His four stakes winners include the super-impressive Levante, who extended her record to five wins from six starts with a scintillating victory in the Counties Bowl (1100m), and she flew home late to run third in the Group 1 Railway Stakes (1200m) on New Year’s Day at her first crack at elite level.
Riodini was a Group 3 winner in New Zealand last season and placed in the Group 1 Epsom Handicap (1600m) at Randwick this spring, while the lightly raced Aimee’s Jewel starred in last month’s Group 3 Canterbury Breeders’ Stakes (1400m) and Vitesse Bo won the Group 3 War Decree Stakes (1600m) in October.
“Levante’s win at Pukekohe was one of those performances that everyone was talking about,” Thompson said. “It was freakish and made me think back to some of those stars of the past, like Xcellent and Mr Tiz. “It was a performance that you had to see to believe, and it wasn’t like she was passing maidens. So that was hugely exciting for us.
“Proisir is going from strength-to-strength at the moment, and this is all from when he was at a $7,000 service fee. He is upgrading a lot of mares which is a good sign. “This season he served a book better and bigger than previous years so that is good. As far as we are concerned it is onwards and upwards with him.
“Group 1 performance in Australia is so important for any stallion, so we were thrilled with what Riodini did in Sydney. He didn’t fire in the Golden Eagle (1500m) on a wet track after that. You can’t blame connections for having a go for that huge stake, but it was just too wet for him. He wasn’t the only one who struggled that day.”

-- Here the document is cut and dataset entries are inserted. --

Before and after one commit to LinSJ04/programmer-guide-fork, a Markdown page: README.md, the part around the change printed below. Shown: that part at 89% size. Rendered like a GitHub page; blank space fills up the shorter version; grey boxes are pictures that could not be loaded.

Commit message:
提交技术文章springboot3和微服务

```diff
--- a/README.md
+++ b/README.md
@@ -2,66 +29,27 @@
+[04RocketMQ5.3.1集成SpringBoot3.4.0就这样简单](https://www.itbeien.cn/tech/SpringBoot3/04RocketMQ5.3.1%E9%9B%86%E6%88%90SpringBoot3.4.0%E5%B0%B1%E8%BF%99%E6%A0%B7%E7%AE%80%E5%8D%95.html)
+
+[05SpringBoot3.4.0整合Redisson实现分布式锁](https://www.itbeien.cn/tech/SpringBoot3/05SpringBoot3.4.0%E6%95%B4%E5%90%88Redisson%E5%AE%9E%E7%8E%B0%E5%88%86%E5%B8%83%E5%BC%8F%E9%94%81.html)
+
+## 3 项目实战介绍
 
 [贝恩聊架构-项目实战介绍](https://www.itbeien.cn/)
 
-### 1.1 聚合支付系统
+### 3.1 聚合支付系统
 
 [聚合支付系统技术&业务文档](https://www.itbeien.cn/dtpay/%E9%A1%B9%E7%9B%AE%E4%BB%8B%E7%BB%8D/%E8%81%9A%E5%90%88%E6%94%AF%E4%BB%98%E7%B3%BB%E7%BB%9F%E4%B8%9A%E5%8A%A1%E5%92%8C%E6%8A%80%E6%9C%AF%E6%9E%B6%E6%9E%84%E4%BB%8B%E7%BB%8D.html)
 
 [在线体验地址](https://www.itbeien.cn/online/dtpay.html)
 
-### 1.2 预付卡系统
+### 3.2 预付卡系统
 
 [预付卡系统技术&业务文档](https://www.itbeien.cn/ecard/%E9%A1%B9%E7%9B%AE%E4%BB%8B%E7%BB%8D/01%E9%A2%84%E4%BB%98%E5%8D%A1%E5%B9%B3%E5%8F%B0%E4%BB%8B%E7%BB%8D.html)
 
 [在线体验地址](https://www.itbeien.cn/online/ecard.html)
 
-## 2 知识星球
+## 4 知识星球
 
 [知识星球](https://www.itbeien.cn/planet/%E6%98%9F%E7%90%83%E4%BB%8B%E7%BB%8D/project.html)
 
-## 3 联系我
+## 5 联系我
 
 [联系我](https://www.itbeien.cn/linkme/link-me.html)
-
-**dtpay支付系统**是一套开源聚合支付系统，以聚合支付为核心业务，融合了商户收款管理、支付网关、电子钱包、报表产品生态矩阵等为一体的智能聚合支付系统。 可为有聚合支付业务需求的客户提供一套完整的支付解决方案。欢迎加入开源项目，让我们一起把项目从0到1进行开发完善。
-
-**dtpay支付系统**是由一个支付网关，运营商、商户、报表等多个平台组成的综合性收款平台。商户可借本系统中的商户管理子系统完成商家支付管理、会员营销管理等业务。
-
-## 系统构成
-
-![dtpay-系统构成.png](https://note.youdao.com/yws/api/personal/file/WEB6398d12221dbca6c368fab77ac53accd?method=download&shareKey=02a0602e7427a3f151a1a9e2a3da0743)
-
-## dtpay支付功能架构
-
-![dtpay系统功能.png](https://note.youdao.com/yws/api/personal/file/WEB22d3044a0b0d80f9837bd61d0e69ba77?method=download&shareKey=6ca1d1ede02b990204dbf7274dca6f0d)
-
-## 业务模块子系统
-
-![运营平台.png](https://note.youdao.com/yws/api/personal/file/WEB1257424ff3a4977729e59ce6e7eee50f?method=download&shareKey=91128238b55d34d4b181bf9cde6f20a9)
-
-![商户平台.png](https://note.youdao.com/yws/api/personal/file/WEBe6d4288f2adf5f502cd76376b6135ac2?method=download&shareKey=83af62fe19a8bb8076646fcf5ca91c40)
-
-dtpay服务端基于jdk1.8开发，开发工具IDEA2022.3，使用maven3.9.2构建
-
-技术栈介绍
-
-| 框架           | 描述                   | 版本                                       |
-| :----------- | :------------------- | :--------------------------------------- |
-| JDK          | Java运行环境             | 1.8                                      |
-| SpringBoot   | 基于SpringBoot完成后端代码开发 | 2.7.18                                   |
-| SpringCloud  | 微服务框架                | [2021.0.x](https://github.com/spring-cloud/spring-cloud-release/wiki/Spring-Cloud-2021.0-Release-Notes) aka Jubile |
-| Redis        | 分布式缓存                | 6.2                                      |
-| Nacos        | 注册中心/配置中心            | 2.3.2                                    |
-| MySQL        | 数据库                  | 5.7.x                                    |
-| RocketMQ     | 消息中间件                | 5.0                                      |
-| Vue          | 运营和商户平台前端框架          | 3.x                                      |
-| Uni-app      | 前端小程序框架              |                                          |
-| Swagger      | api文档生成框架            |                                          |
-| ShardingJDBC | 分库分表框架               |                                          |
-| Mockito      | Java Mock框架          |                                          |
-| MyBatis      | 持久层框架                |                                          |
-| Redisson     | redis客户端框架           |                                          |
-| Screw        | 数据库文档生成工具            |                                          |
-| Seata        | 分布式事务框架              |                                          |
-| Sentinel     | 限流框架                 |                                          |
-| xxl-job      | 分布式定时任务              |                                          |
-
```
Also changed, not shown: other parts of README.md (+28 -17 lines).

Thompson is also excited about the prospects for Vadamos, whose oldest progeny are now two- year-olds. A Group 1-winning son of mighty Melbourne Cup (3200m) sire Monsun, Vadamos has sired 14 winners from his first crop of northern hemisphere two-year-olds, including a stakes performer.
“He’s in a really good space,” Thompson said. “We’ve been pleasantly surprised by his number of two-year-old winners in the northern hemisphere. He’s got a couple of quite progressive young horses, including Joseph O’Brien’s Messidor, who’s put together two impressive wins in a row.
“We didn’t buy him to be a sire of two-year-olds, so what he’s done so far has been a real bonus.”
With Karaka 2021 now less than a month away, Thompson is philosophical about the lingering spectre of COVID-19. “It’s going to be challenging, but it’s beyond our control,” he said. “We have to look at the positives. Trainers still need horses for their stables, the demand is still going to be there, and I think the stallion depth is a lot better in New Zealand than it was a few years ago.
“There are a number of exciting young ones coming through, including some of ours, while a few others have really come to the fore over the last couple of seasons – horses like Ocean Park, Reliable Man and Sacred Falls, and our own Shocking, who has an exciting horse like Elephant and sired the first two in the New Zealand Cup (Group 3, 3200m), is having a very good year as well. “We’ll just have to wait and see what happens.”